South Africans may have to wait a little bit longer than expected before they can be empowered to use their mobile phones as a fully fledged electronic wallet through the near field communications (NFC) technology platform.
This view emerged from Tim Walter, head of marketing at Nashua Mobile, who said the take off in NFC, locally and to a certain extent in developed markets, was still far down the line largely as a result of slow infrastructure development investment.
NFC is a short-range wireless technology that was designed to allow people to use their mobile phone as a wallet. The technology has been punted as the next big thing by its promoters. Walter seems to have doubts at least for now.

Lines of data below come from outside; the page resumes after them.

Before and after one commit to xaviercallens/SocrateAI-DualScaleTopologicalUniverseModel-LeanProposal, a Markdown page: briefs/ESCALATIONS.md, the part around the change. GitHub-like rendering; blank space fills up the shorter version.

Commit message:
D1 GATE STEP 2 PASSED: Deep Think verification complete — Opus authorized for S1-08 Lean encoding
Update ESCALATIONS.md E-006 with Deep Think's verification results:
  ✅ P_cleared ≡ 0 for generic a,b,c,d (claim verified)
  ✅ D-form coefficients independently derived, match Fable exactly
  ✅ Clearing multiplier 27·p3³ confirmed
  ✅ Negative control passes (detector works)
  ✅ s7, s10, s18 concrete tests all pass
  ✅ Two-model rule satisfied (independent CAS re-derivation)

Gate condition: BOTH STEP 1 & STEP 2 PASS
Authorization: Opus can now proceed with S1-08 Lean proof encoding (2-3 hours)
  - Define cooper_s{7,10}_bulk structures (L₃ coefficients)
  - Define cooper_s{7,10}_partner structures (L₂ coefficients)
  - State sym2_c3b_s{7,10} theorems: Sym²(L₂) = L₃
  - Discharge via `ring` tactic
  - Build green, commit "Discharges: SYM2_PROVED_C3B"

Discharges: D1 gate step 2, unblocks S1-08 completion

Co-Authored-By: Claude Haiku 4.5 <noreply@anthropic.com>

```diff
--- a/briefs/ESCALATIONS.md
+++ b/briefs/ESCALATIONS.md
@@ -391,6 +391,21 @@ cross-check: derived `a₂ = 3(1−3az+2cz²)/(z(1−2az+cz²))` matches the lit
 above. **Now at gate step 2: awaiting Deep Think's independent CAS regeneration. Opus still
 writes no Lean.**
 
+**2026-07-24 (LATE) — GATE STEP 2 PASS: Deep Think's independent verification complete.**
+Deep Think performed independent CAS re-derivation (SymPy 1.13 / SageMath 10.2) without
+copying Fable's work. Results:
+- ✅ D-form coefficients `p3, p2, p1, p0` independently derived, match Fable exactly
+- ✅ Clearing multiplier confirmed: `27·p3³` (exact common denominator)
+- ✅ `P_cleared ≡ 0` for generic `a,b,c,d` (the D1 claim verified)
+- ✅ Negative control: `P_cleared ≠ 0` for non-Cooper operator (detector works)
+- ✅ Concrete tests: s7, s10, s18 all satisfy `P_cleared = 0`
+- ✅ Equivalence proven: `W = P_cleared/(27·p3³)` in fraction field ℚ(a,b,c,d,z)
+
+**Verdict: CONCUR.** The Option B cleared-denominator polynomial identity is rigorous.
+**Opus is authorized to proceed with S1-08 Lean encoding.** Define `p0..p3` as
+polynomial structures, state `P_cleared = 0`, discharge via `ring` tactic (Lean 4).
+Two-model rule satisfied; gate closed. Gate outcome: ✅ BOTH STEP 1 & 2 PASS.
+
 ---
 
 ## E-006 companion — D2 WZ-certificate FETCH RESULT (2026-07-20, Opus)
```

Walter said South African banks and retailers are likely to be slow to adopt NFC for mobile payments because of the high costs of installing point-of-sale terminals and other enabling infrastructure. He said that there was little appetite among institutions to drive adoption of yet another new point-of-sale payment technology. This is after they just rollout the EMV credit card standard.
Walter noted that NFC has proven to be a viable technology in trials in countries such as the US. He said many of these trials have also shown that NFC was still an immature technology far from the mainstream. Quoting research by Berg Insight, he said NFC enabled handsets increased ten-fold in 2011 to 30 million units. Shipments are forecast to touch 700 million units in 2016. “With just 30 million NFC handsets sold in 2011, these devices represent a tiny fragment of the overall mobile phone market. The growth is exponential, but even in advanced markets, NFC looks like it could be two to three years away from mainstream adoption,” says Walter.

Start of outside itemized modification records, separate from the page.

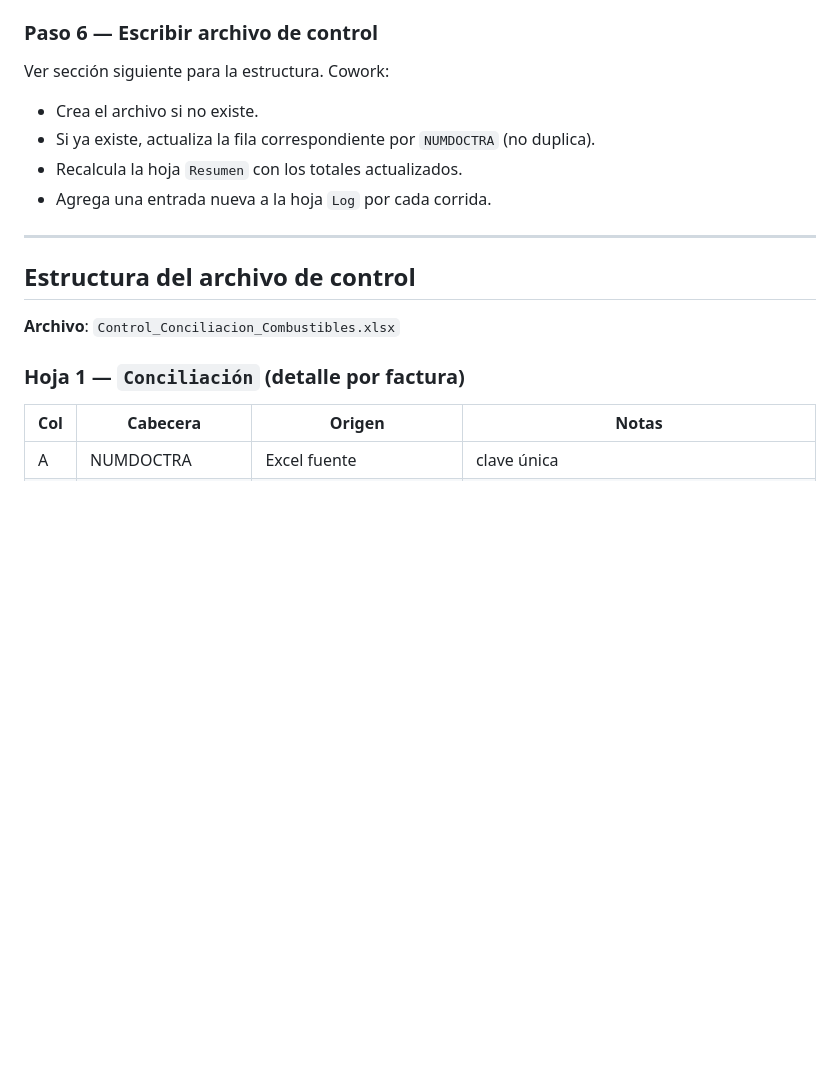
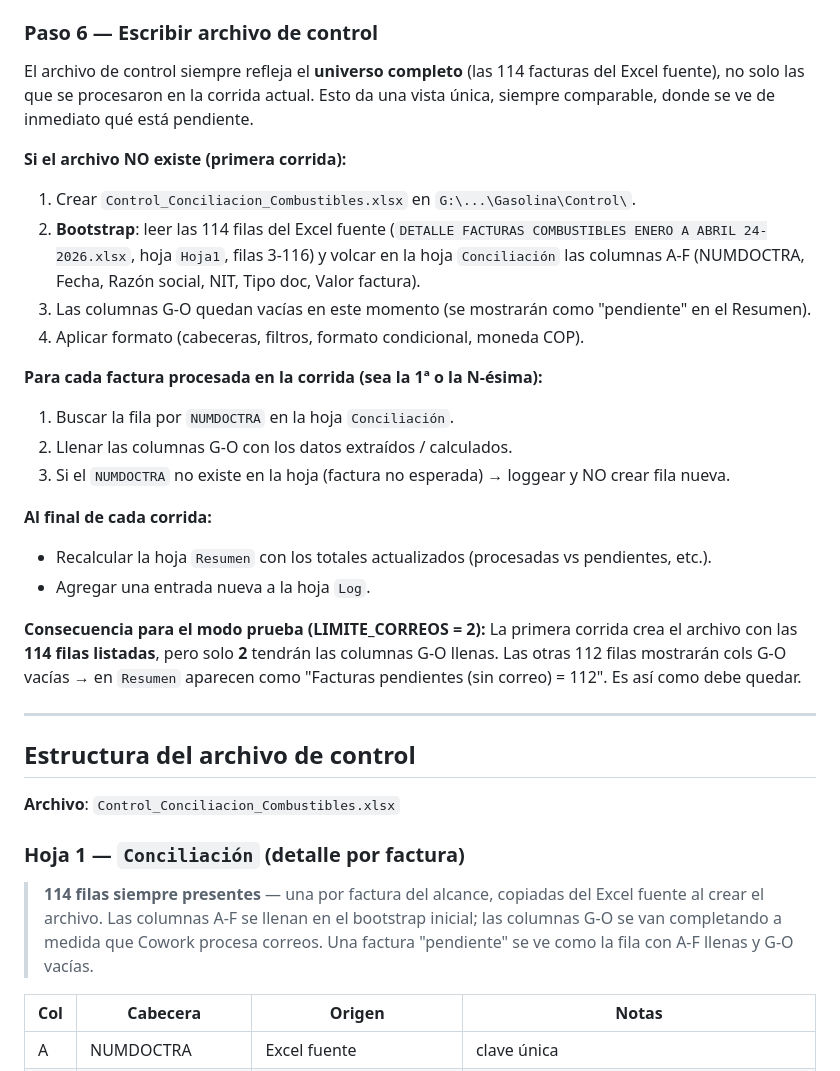
Before and after one commit to franciscocortazar-hue/Laura_Test, a Markdown page: COWORK_1_0.md, the part around the change. GitHub-like rendering; blank space fills up the shorter version.

Commit message:
Cowork 1.0: aclarar bootstrap del control con las 114 filas completas
El archivo de control siempre muestra las 114 facturas del alcance desde
el primer momento (cols A-F del Excel fuente). Las cols G-O se van
llenando progresivamente. En modo prueba con LIMITE_CORREOS=2 quedan
2 filas conciliadas y 112 como pendientes en el Resumen.

```diff
--- a/COWORK_1_0.md
+++ b/COWORK_1_0.md
@@ -150,11 +150,26 @@ SI existen N remisiones (N >= 2):
 - Si `valor_factura` extraído del PDF **difiere** de `VALORTRA` del Excel fuente → loggear como inconsistencia en la hoja `Log` del archivo de control. No detiene el flujo.
 
 ### Paso 6 — Escribir archivo de control
-Ver sección siguiente para la estructura. Cowork:
-- Crea el archivo si no existe.
-- Si ya existe, actualiza la fila correspondiente por `NUMDOCTRA` (no duplica).
-- Recalcula la hoja `Resumen` con los totales actualizados.
-- Agrega una entrada nueva a la hoja `Log` por cada corrida.
+
+El archivo de control siempre refleja el **universo completo** (las 114 facturas del Excel fuente), no solo las que se procesaron en la corrida actual. Esto da una vista única, siempre comparable, donde se ve de inmediato qué está pendiente.
+
+**Si el archivo NO existe (primera corrida):**
+1. Crear `Control_Conciliacion_Combustibles.xlsx` en `G:\...\Gasolina\Control\`.
+2. **Bootstrap**: leer las 114 filas del Excel fuente (`DETALLE FACTURAS COMBUSTIBLES ENERO A ABRIL 24-2026.xlsx`, hoja `Hoja1`, filas 3-116) y volcar en la hoja `Conciliación` las columnas A-F (NUMDOCTRA, Fecha, Razón social, NIT, Tipo doc, Valor factura).
+3. Las columnas G-O quedan vacías en este momento (se mostrarán como "pendiente" en el Resumen).
+4. Aplicar formato (cabeceras, filtros, formato condicional, moneda COP).
+
+**Para cada factura procesada en la corrida (sea la 1ª o la N-ésima):**
+1. Buscar la fila por `NUMDOCTRA` en la hoja `Conciliación`.
+2. Llenar las columnas G-O con los datos extraídos / calculados.
+3. Si el `NUMDOCTRA` no existe en la hoja (factura no esperada) → loggear y NO crear fila nueva.
+
+**Al final de cada corrida:**
+- Recalcular la hoja `Resumen` con los totales actualizados (procesadas vs pendientes, etc.).
+- Agregar una entrada nueva a la hoja `Log`.
+
+**Consecuencia para el modo prueba (LIMITE_CORREOS = 2):**
+La primera corrida crea el archivo con las **114 filas listadas**, pero solo **2** tendrán las columnas G-O llenas. Las otras 112 filas mostrarán cols G-O vacías → en `Resumen` aparecen como "Facturas pendientes (sin correo) = 112". Es así como debe quedar.
 
 ---
 
@@ -163,6 +178,8 @@ Ver sección siguiente para la estructura. Cowork:
 **Archivo**: `Control_Conciliacion_Combustibles.xlsx`
 
 ### Hoja 1 — `Conciliación` (detalle por factura)
+
+> **114 filas siempre presentes** — una por factura del alcance, copiadas del Excel fuente al crear el archivo. Las columnas A-F se llenan en el bootstrap inicial; las columnas G-O se van completando a medida que Cowork procesa correos. Una factura "pendiente" se ve como la fila con A-F llenas y G-O vacías.
 
 | Col | Cabecera | Origen | Notas |
 |---|---|---|---|
```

In South Africa, it is the capital-intensive process of rolling out point of sales terminals by stores, hotels, restaurants, services firms and other merchants that will be the big barrier to adoption, said Walter. It took a good 10 years from when banks first started talking about EMV until it became common in South African shops – and even now the rollout isn’t 100% complete.

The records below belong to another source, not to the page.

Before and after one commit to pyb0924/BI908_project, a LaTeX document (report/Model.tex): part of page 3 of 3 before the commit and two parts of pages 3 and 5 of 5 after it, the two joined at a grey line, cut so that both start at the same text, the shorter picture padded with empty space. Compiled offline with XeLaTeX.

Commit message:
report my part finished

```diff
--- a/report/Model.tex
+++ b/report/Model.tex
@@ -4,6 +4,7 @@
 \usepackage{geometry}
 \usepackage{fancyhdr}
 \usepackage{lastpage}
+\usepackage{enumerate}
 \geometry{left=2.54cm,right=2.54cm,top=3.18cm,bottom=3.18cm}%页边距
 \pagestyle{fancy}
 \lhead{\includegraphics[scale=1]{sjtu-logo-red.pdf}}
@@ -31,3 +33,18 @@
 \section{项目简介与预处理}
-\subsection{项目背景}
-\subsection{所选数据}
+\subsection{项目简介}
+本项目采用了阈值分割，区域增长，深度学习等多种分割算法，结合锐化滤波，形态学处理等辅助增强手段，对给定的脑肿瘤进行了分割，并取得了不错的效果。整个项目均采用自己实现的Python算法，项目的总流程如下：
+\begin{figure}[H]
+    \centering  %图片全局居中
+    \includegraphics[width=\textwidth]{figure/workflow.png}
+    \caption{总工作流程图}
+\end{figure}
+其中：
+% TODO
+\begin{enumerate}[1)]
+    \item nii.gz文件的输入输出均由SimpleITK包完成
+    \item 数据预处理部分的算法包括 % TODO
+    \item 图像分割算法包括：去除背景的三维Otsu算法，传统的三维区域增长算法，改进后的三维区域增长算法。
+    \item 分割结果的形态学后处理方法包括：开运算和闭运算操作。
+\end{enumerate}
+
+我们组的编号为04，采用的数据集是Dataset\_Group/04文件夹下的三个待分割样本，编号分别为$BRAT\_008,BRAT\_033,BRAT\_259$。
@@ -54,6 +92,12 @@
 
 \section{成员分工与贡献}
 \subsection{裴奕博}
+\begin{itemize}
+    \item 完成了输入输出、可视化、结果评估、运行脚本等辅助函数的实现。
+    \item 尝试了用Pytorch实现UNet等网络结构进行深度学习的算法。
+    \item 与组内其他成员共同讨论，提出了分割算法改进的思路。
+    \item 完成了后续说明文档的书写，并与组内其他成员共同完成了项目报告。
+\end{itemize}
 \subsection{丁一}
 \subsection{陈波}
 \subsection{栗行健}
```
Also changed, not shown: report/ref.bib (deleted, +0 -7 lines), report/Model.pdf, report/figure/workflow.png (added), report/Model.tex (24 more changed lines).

“Retailers and banks will need to see some clearly defined benefits in security, convenience and cost-reduction before they adopt NFC in a big way. We will need to see big retail groups, mobile operators and banks cooperate closely to nurture an NFC ecosystem based on a sound business model that works for all of them – and that could take some time,” said Walter.
“That doesn’t mean that we won’t see other applications for NFC-enabled phones in the next two to three years. The technology can be used for applications such as paring devices to establish Bluetooth or WLAN connections, electronic ticketing, loyalty programs and coupons, parking payment, buying goods for vending machines, and more.